In nitrogen-fixing rhizobia, emerging evidence shows significant roles for polyamines in growth and abiotic stress resistance. In this work we show that a polyamine-deficient ornithine decarboxylase null mutant (odc2) derived from Sinorhizobium meliloti Rm8530 had significant phenotypic differences from the wild-type, including greatly reduced production of exopolysaccharides (EPS; ostensibly both succinoglycan and galactoglucan), increased sensitivity to oxidative stress and decreased swimming motility. The introduction of the odc2 gene borne on a plasmid into the odc2 mutant restored wild-type phenotypes for EPS production, growth under oxidative stress and swimming. The production of calcofluor-binding EPS (succinoglycan) by the odc2 mutant was also completely or mostly restored in the presence of exogenous spermidine (Spd), norspermidine (NSpd) or spermine (Spm). The odc2 mutant formed about 25 % more biofilm than the wild-type, and its ability to form biofilm was significantly inhibited by exogenous Spd, NSpd or Spm. The odc2 mutant formed a less efficient symbiosis with alfalfa, resulting in plants with significantly less biomass and height, more nodules but less nodule biomass, and 25 % less nitrogen-fixing activity. Exogenously supplied Put was not able to revert these phenotypes and caused a similar increase in plant height and dry weight in uninoculated plants and in those inoculated with the wild-type or odc2 mutant.
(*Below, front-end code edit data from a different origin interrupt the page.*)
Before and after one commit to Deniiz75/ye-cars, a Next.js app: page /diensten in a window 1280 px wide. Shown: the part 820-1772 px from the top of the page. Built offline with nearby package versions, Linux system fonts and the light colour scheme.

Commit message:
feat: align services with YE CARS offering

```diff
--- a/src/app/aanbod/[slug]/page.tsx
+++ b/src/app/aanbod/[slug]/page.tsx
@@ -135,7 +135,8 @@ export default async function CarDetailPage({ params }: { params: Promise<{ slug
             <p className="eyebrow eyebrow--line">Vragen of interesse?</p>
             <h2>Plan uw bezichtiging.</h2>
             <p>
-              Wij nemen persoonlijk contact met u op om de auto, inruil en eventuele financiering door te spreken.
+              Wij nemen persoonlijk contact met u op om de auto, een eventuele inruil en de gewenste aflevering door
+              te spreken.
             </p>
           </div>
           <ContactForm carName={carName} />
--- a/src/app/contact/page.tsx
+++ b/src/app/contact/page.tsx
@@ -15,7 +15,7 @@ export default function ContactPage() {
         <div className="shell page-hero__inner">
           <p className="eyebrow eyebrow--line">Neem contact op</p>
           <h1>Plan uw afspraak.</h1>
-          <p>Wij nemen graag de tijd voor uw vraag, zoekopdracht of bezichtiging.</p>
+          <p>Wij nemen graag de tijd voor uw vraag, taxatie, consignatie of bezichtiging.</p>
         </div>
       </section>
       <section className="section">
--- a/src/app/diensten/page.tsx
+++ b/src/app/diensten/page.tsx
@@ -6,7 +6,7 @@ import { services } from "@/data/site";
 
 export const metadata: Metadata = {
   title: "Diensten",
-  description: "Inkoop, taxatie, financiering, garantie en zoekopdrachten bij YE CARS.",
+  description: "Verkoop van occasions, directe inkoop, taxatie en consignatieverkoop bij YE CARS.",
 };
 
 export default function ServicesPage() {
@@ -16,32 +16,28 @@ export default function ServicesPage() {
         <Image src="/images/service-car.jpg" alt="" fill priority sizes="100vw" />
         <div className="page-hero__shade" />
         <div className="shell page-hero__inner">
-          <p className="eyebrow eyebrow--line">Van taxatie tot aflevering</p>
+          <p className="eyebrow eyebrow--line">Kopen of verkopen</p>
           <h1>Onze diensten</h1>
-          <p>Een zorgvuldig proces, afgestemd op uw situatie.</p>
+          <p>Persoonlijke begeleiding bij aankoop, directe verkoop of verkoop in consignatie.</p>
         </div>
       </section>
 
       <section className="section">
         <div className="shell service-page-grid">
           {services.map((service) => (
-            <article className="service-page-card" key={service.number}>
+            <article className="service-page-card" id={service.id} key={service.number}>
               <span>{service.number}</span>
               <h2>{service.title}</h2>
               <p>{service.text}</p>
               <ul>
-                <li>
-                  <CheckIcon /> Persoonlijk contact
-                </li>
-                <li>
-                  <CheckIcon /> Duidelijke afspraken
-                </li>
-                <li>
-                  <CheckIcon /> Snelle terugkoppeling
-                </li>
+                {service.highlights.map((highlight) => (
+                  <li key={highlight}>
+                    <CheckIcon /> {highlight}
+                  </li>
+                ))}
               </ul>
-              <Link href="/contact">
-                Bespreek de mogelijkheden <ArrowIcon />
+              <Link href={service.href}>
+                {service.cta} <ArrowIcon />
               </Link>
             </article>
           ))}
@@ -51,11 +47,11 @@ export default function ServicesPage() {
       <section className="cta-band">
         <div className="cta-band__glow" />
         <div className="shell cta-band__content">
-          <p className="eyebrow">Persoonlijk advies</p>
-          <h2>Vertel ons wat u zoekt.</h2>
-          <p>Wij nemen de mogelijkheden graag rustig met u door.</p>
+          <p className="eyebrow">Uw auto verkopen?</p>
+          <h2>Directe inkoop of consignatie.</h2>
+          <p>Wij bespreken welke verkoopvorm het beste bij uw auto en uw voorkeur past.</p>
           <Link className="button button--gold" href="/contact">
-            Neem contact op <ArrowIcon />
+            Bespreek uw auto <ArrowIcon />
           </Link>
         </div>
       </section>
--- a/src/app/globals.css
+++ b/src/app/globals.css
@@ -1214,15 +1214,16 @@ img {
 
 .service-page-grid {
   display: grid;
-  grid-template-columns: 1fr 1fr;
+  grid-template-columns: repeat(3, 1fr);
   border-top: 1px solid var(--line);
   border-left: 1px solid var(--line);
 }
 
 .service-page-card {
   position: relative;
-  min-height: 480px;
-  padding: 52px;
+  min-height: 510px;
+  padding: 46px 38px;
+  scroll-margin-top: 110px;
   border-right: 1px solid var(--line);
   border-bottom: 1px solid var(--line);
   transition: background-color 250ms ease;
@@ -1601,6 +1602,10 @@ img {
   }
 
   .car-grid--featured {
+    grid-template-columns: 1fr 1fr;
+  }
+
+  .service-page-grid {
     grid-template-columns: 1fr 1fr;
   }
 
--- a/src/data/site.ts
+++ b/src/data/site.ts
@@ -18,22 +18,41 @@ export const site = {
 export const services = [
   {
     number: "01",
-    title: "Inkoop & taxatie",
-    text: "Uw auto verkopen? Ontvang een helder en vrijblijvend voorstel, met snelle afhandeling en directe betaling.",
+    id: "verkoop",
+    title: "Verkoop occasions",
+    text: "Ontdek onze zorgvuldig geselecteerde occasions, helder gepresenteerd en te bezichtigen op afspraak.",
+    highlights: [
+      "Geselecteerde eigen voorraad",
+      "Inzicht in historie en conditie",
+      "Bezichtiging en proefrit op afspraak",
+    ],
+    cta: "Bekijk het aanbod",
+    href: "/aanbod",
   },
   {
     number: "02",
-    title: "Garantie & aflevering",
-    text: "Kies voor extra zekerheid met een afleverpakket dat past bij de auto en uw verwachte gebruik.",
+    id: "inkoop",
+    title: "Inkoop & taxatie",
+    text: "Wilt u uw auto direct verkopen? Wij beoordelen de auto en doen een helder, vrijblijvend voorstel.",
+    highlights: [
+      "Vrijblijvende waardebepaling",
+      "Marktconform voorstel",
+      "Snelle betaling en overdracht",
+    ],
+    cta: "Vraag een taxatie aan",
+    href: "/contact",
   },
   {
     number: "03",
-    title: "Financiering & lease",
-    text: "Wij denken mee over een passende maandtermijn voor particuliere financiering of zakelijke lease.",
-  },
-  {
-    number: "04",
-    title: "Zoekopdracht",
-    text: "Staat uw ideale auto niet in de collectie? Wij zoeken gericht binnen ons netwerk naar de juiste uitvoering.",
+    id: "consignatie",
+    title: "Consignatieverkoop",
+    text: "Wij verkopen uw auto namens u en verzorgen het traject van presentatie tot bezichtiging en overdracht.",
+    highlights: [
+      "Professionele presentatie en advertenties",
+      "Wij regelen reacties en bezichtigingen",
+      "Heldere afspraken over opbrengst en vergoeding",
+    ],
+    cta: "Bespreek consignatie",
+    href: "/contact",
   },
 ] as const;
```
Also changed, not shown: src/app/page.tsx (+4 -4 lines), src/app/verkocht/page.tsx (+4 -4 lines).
We discuss ways in which polyamines might affect the phenotypes of the odc2 mutant.
Keywords: homospermidine; ornithine decarboxylase; putrescine; rhizobia–legume symbiosis; spermidine.